Each line containing the word "Close" must be copied from the material below.

- Information:
---*---

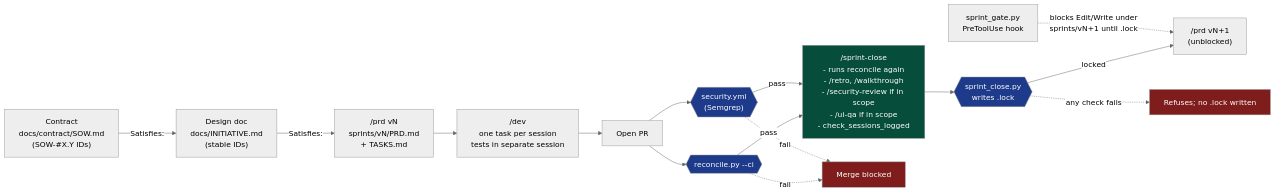
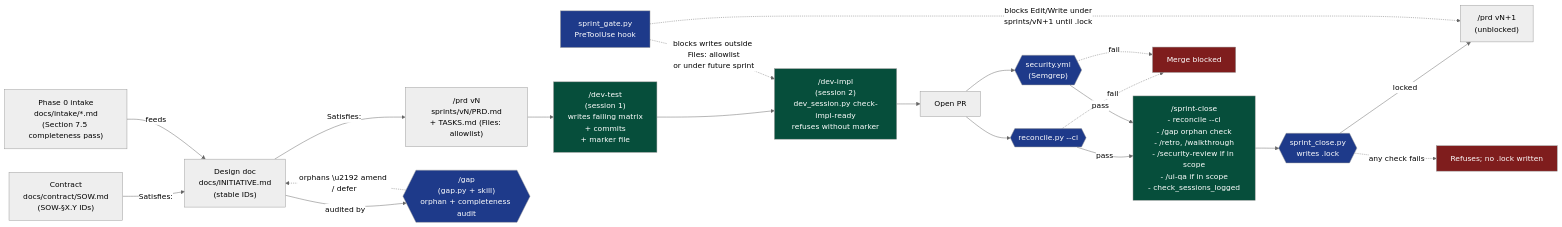
The diagram in README.md (colaberry/ai-assisted-development-method), drawn with Mermaid (neutral theme) before and after one commit. The commit also changed other lines of this file and 16 other files, not shown here.

````diff
--- a/README.md
+++ b/README.md
@@ -46,31 +49,44 @@
 ```mermaid
 flowchart LR
+    SOW["Contract<br/>docs/contract/SOW.md<br/>(SOW-§X.Y IDs)"] -->|"Satisfies:"| Design
+    Intake["Phase 0 intake<br/>docs/intake/*.md<br/>(Section 7.5 completeness pass)"] -->|"feeds"| Design
+
     Design["Design doc<br/>docs/INITIATIVE.md<br/>(stable IDs)"] -->|"Satisfies:"| PRD
-    SOW["Contract<br/>docs/contract/SOW.md<br/>(SOW-#X.Y IDs)"] -->|"Satisfies:"| Design
+    Design -->|"audited by"| Gap
 
-    PRD["/prd vN<br/>sprints/vN/PRD.md<br/>+ TASKS.md"]
-    PRD --> Dev["/dev<br/>one task per session<br/>tests in separate session"]
+    Gap{{"/gap<br/>(gap.py + skill)<br/>orphan + completeness audit"}}
+    Gap -.->|"orphans \u2192 amend / defer"| Design
 
-    Dev --> PR["Open PR"]
+    PRD["/prd vN<br/>sprints/vN/PRD.md<br/>+ TASKS.md (Files: allowlist)"]
+    PRD --> Test["/dev-test<br/>(session 1)<br/>writes failing matrix<br/>+ commits<br/>+ marker file"]
+    Test --> Impl["/dev-impl<br/>(session 2)<br/>dev_session.py check-impl-ready<br/>refuses without marker"]
+
+    Impl --> PR["Open PR"]
+
+    Hook["sprint_gate.py<br/>PreToolUse hook"] -.->|"blocks writes outside Files: allowlist<br/>or under future sprint"| Impl
 
     PR --> GR{{"reconcile.py --ci"}}
     PR --> GS{{"security.yml<br/>(Semgrep)"}}
     GR -->|"pass"| Close
     GS -->|"pass"| Close
     GR -.->|"fail"| Block["Merge blocked"]
     GS -.->|"fail"| Block
 
-    Close["/sprint-close<br/>- runs reconcile again<br/>- /retro, /walkthrough<br/>- /security-review if in scope<br/>- /ui-qa if in scope<br/>- check_sessions_logged"]
+    Close["/sprint-close<br/>- reconcile --ci<br/>- /gap orphan check<br/>- /retro, /walkthrough<br/>- /security-review if in scope<br/>- /ui-qa if in scope<br/>- check_sessions_logged"]
     Close --> Lock{{"sprint_close.py<br/>writes .lock"}}
     Lock -->|"locked"| NextPRD["/prd vN+1<br/>(unblocked)"]
     Lock -.->|"any check fails"| Refuse["Refuses; no .lock written"]
 
-    Hook["sprint_gate.py<br/>PreToolUse hook"] -.->|"blocks Edit/Write under<br/>sprints/vN+1 until .lock"| NextPRD
+    Hook -.->|"blocks Edit/Write under<br/>sprints/vN+1 until .lock"| NextPRD
 
     style GR fill:#1e3a8a,color:#fff
     style GS fill:#1e3a8a,color:#fff
     style Lock fill:#1e3a8a,color:#fff
+    style Gap fill:#1e3a8a,color:#fff
+    style Hook fill:#1e3a8a,color:#fff
     style Block fill:#7f1d1d,color:#fff
     style Refuse fill:#7f1d1d,color:#fff
     style Close fill:#064e3b,color:#fff
+    style Test fill:#064e3b,color:#fff
+    style Impl fill:#064e3b,color:#fff
 ```
````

---*---

- Result below:
     GR -->|"pass"| Close
     GS -->|"pass"| Close
-    Close["/sprint-close<br/>- runs reconcile again<br/>- /retro, /walkthrough<br/>- /security-review if in scope<br/>- /ui-qa if in scope<br/>- check_sessions_logged"]
+    Close["/sprint-close<br/>- reconcile --ci<br/>- /gap orphan check<br/>- /retro, /walkthrough<br/>- /security-review if in scope<br/>- /ui-qa if in scope<br/>- check_sessions_logged"]
     Close --> Lock{{"sprint_close.py<br/>writes .lock"}}
     style Close fill:#064e3b,color:#fff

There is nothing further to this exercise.